Nuit Blanche in the City that Never Sleeps

The annual Nuit Blanche art festival returned to Toronto on October 1, marking its 11th visit thus far. The free contemporary art festival, formerly sponsored by Scotiabank, has captured the hearts and attention of Toronto since its debut a little over a decade ago. This year, the festival was smaller than in previous years, with around 90 projects

Ocean, a part of OBLIVION, curated by Janine Marchessault and Michael Prokopow, was one of three exhibitions in the Nathan Phillips Square and City Hall area. As noted by the curators on the official Nuit Blanche website, "OBLIVION is about destruction and forgetting. It is about drowning in the pitch-blackness of pure and finale absence. And it is about the possibilities of adaptation and unprecedented renewal."

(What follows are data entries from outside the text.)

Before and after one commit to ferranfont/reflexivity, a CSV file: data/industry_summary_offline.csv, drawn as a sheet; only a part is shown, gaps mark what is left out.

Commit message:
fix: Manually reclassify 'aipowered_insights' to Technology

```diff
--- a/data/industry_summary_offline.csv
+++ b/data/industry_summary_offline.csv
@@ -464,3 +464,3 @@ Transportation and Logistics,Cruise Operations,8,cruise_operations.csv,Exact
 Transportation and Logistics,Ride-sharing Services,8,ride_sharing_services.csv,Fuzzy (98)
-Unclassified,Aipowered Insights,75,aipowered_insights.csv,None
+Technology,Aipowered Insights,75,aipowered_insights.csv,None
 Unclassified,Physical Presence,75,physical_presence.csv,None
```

"Artist Rendering of Ocean © PBAI, 2016"

Ocean took place in the Rotunda of City Hall, transforming the historic building into a mesmerizing ocean of dazzling lights. Philip Beesley, the artist and architect behind the work, used recycled textiles from H&M’s Garment Collecting Initiative to create the canopy, imitating the movements of crashing waves and capturing OBLIVION’s statement of drowning in the darkness.

Behind City Hall, a river of books streamed down Hagerman St. and Elizabeth St. “Literature vs. Traffic” was a light installation featuring piles and piles of donated books associated with Luzinterruptus, an anonymous artistic group that performs urban interventions by means of light installations in public spaces across the globe. Late night spectators could even take a piece of the art work home: a book.  

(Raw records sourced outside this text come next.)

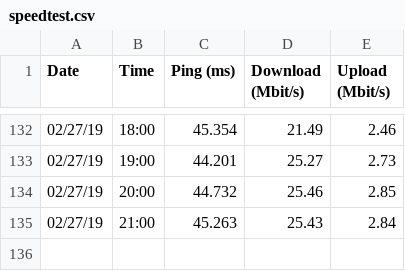
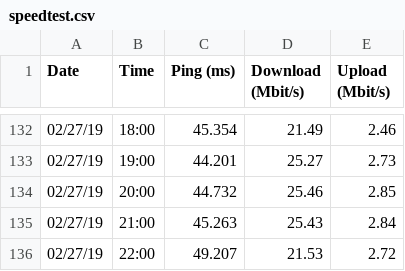
Before and after one commit to WRostom/speedtest, a CSV file: speedtest.csv, drawn as a sheet; only a part is shown, gaps mark what is left out; the diff names each change by its address in the sheet, - before the commit and + after, or states it on an @@ line.

Commit message:
02/27/19 22:00:40

```diff
--- a/speedtest.csv
+++ b/speedtest.csv
+row 136: 02/27/19 | 22:00 | 49.207 | 21.53 | 2.72
```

Literature vs. Traffic is part of And the Transformation Reveals, curated by Camille Hong Xin. The aim, as Camille Hong Xin stated in the curatorial statement, is to discover the "inner poetry" in narrations between "history and memory", "life and death", and other oppositions of similar fashion. Literature vs. Traffic was in many ways, heartbreaking. The installation was a haunting reminder that the printed book is rapidly disappearing and being replaced by all things e-lit.

"Literature vs. Traffic, 2015"

To label one artist’s work as the highlight of the festival would be a disservice to Nuit Blanche altogether. But if asked which exhibit was my favourite, I would, without hesitation, say Director X’s Death of the Sun.

"Death of the Sun, Director X"

Death of the Sun is the second exhibit included in OBLIVION. This exhibit took place in the center of Nathan Phillips Square, demanding every pedestrian's attention. Director X, a legendary Toronto artist and an award-winning director, presented Toronto with a jaw-dropping, heart-throbbing installation. His work takes its audience through the life cycle of the sun, portraying the destruction of the very thing that keeps our planet sustainable. Death of the Sun is an extended project that runs from October 2-10 from 7pm to 12am. 

Nuit Blanche 2016 left many in awe. For me, it was yet another reason to fall in love with the city I call home. If I learned one thing from attending Nuit Blanche for the second time, it is to go with a curious mind. Explore the city like a tourist, get lost in the sea of people, fall in love with the things that are taken for granted every day—search for the thing that drew you in to this beautiful city.